■ **RECORDED DATA**:
################
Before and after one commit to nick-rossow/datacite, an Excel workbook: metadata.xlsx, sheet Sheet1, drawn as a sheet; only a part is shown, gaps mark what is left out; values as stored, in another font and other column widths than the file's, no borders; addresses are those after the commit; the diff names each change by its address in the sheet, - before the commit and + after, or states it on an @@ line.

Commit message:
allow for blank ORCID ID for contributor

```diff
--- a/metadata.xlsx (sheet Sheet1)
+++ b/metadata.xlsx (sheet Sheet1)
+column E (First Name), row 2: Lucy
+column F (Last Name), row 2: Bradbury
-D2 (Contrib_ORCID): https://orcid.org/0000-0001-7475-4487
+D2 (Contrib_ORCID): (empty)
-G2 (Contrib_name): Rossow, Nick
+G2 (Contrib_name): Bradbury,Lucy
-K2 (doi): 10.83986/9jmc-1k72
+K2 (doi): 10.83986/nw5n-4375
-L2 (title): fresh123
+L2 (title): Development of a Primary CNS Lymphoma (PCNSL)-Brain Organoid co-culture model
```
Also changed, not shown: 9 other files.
################
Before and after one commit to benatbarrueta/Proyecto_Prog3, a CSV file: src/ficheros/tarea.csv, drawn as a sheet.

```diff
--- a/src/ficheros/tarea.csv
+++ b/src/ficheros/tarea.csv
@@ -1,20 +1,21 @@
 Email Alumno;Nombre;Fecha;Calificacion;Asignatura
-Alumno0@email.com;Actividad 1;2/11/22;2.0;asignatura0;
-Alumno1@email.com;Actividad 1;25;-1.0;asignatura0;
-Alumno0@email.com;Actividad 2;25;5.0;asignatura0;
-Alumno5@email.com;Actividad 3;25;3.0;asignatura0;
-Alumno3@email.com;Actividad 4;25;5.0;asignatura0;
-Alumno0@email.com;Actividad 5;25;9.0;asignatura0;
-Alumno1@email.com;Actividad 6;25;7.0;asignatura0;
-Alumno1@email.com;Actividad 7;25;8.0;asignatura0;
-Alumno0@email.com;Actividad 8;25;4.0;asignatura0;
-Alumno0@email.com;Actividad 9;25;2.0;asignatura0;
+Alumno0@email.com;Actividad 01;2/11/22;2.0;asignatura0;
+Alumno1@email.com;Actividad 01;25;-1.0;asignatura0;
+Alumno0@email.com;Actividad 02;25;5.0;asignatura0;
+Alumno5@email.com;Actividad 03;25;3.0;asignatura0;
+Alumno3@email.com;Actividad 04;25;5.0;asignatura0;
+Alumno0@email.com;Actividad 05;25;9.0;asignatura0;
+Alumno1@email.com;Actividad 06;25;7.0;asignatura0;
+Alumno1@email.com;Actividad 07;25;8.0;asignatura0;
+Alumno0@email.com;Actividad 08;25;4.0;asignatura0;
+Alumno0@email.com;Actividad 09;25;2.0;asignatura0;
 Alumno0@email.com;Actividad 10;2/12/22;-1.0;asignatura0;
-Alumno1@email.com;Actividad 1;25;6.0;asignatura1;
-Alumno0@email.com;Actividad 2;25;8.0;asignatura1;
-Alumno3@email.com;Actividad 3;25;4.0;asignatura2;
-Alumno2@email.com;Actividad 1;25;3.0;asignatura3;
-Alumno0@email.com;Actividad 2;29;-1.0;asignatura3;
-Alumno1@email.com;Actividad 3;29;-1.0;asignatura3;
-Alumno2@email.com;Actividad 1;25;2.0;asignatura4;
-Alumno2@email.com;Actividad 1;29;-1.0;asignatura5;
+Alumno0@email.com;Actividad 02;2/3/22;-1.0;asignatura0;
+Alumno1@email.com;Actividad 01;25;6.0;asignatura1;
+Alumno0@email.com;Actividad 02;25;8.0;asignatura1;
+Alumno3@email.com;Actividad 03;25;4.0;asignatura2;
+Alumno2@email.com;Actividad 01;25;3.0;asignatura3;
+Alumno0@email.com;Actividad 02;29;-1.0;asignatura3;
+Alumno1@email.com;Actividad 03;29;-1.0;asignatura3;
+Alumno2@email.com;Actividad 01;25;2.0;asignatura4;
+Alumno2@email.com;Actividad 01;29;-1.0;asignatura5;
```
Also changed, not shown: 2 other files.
################
■ **DIRECTIONS**: Look for the word "ficheros". Copy out every line of the data that has it.

■ **SOLUTION TO THE PROBLEM**:
Before and after one commit to benatbarrueta/Proyecto_Prog3, a CSV file: src/ficheros/tarea.csv, drawn as a sheet.
--- a/src/ficheros/tarea.csv
+++ b/src/ficheros/tarea.csv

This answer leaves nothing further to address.